“Risotto alla Milanese” stewed ossobuco & lemon pistachio gremolata (Gino Angelini, Angelini Osteria)
Angelini reliably creates something rather simple and delicious in meals like this, and this was no exception. An al dente saffron risotto was topped with a tender piece of veal shank, while the gremolata provided a little bit of fresh citrus to counter the richness. A great balance of flavors – I just wish the portion wasn’t so tiny.
Liberty Farms Duck Breast gratin of Weiser Farms tromboncino, smoked tromboncino purée & black mission figs (Michael Cimarusti, Providence)
Cimarust’s duck dish was the final savory course. The duck was cooked a nice medium-rare and Cimarusti was able to imbue it with a pretty strong smoky flavor. It was complemented by sweet figs and some frisee; I’m not sure if the tromboncino squash made it to the plate.
“Le Vacherin aux Pêches Verveines” Frog Hollow Farms peaches, lemon verbena & chamomile bubbles (Allen Ramos, Bouchon)
Dessert was a very simple, yet satisfying dish. Sweet peaches were paired with a meringue and a foam with floral and lemon flavors. Light and refreshing.
As a parting gift, we were given earl grey and pistachio macarons as well as a canele.
I thought the food overall was good, but not great, and didn’t meet the expectations suggested by previous 5×5 dinners or the $150 price tag.
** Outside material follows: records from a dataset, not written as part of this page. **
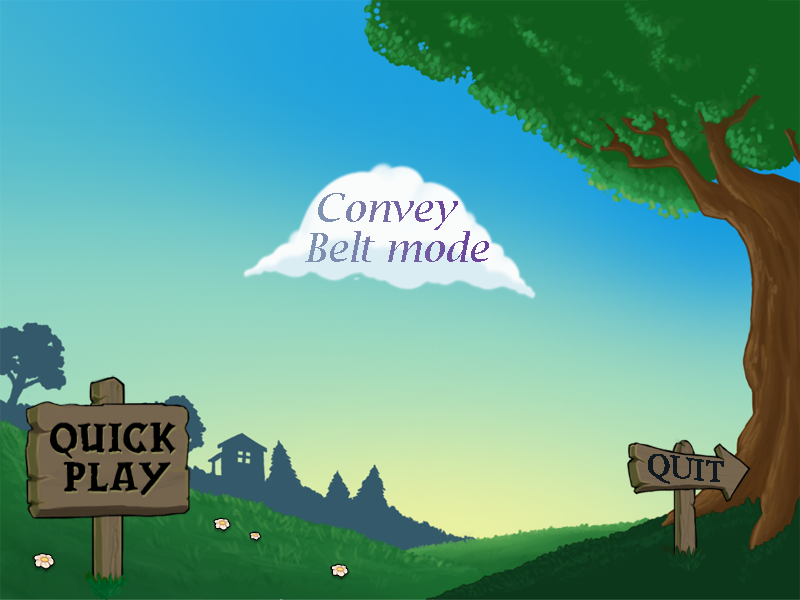
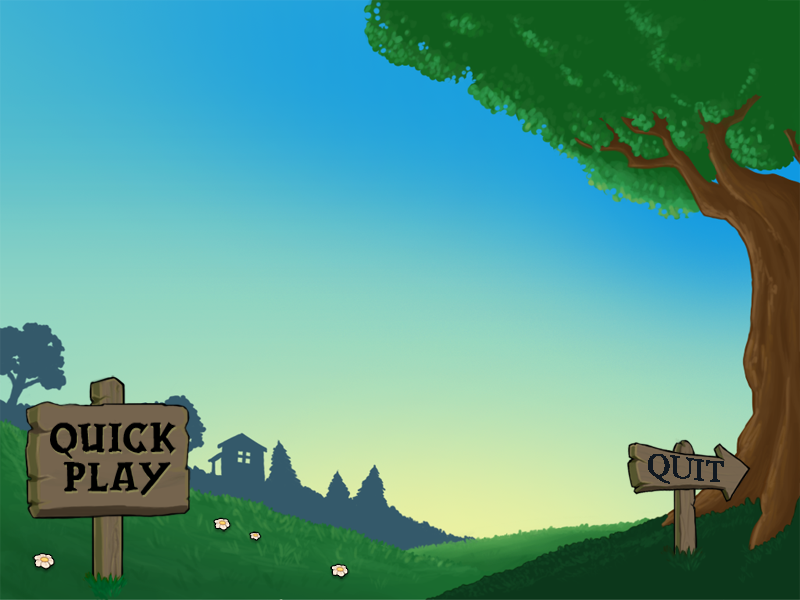
change menu

Changed region(s): [[0.3125, 0.27, 0.6875, 0.51]]

diff --git a/src/Pvz1/viewmodel/mainwindow.cpp b/src/Pvz1/viewmodel/mainwindow.cpp
@@ -1,6 +1,5 @@
 #include "mainwindow.h"
 #include "gamewindow1.h"
-#include "gamewindow2.h"
 
 
 MainWindow::MainWindow(QWidget *parent)
@@ -23,13 +22,6 @@ MainWindow::MainWindow(QWidget *parent)
     b1.setParent(this);
     b1.setGeometry(29,402,162,113);  //位置大小
 
-    b2.setStyleSheet("QPushButton{background-color:transparent;}"
-                     "QPushButton:pressed{border-image:url(:/image/res/mode.png);}");
-    //第二个按钮的背景及按下效果
-
-    b2.setParent(this);
-    b2.setGeometry(241,160,297,141);  //位置大小
-
 
     b5.setStyleSheet("QPushButton{background-color:transparent;}"
                      "QPushButton:pressed{border-image:url(:/image/res/quit.png);}");
@@ -41,7 +33,6 @@ MainWindow::MainWindow(QWidget *parent)
 
     connect(&b5,&QPushButton::clicked,this,&MainWindow::close);
     connect(&b1,&QPushButton::clicked,this,&MainWindow::game1);
-    connect(&b2,&QPushButton::clicked,this,&MainWindow::game2);
 
 
 }
@@ -73,20 +64,7 @@ void MainWindow::back1()
 
 }
 
-void MainWindow::game2()
-{
-    flag=2;
-    gamewin2=new GameWindow2;
-    gamewin2->show();
-    flag=2;
-    this->hide();
-    connect(gamewin2,&GameWindow2::myslot,this,&MainWindow::back2);
-}
-void MainWindow::back2()
-{
-    this->show();
-    delete gamewin2;
-}
+
 
 void MainWindow::win1again(){
     delete gamewin1;

diff --git a/src/Pvz1/viewmodel/mainwindow.h b/src/Pvz1/viewmodel/mainwindow.h
@@ -4,7 +4,6 @@
 #include <QMainWindow>
 #include "QPushButton"
 #include "gamewindow1.h"
-#include "gamewindow2.h"
 
 class MainWindow : public QWidget
 {
@@ -27,10 +26,9 @@ public:
     QWidget* GetWin();
     int flag=1;
     GameWindow1 *gamewin1;//普通无尽窗口的对象
-    GameWindow2 *gamewin2;//传送带窗口的对象
 
 private:
-    QPushButton b1,b2,b5;//b1是进入普通无尽的按钮，b2是进入传送带的按钮，b5是退出游戏的按钮
+    QPushButton b1,b5;//b1是进入普通无尽的按钮，b2是进入传送带的按钮，b5是退出游戏的按钮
I just didn’t think anything really stood out, and flavors didn’t quite come together as well as anticipated. I understand that even with an all-star cast of chefs, dishes often don’t come out as refined during a one-night special event in a foreign kitchen – it won’t detract me from attending future 5×5 dinners. Plus, my experience was definitely made up for by the fact that Thomas Keller was there working the dining room. I just hope that leek & halibut dish doesn’t make its way anywhere near the Bocuse d’Or judges’ table.
Chef Keller signing an apron. An apron with a bunch of notable chef signatures happens to be a great conversation-starter.
A shame it wasn’t BLOW YOUR MIND good! Someone’s got a crush on Keller…
Hah HUGE fan!
I think interacting, and seeing TK was worth the price of the admission. It’s a shame to have a subpar dish (especially one from the guest chef) when the price tag hits above $200 after all is done. On a side note, we need to go to the Bouchon Bakery book signing at the end of the year!
Agree with both!
I just started reading all your blogs. Thank you so much for starting this. Although it took me three days to go through all of them (back to 2009?), I really really enjoyed it. Your blog is the first that I have really been interested in. I think I’ll check out KevinEats next.
I was at this dinner. I thought it was very exciting, and yes, I agree with you. The food was “just ok”. My favourites were from M. Voltaggio (not just because he’s totally hot-sorry had to add that in) and J. Citrin. The highlights of the evening for me was meeting Thomas Keller and getting a photograph with Michael Voltaggio, not the food.
I had a feeling that you would probably be at the dinner too, and I was looking around to see if I could recognize you from your photos on your blog, but I couldn’t pick you out from the crowd. Maybe I’ll be able to at a later event.
Haha I’ve built up a number of entries back to 2009 – thanks for reading! I think you’ll like Kevin’s stuff (and maybe check out the others on the blogroll to the right) – though it’ll take you a bit longer than 3 days to cover all of his material!
I think I might’ve liked Voltaggio’s dish best too – creative use of the cuttlefish, for sure. And yes, of course, a highlight for me was meeting Keller again.
I was in the second seating at the table closest to the hostess stand if that helps at all…but look forward to meeting you at a future event!
I call bullshit, rosendale has satisfied many pallets and mostly competitions were master chefs so this is opinion of a critic, Richard is probably doing better than this asshole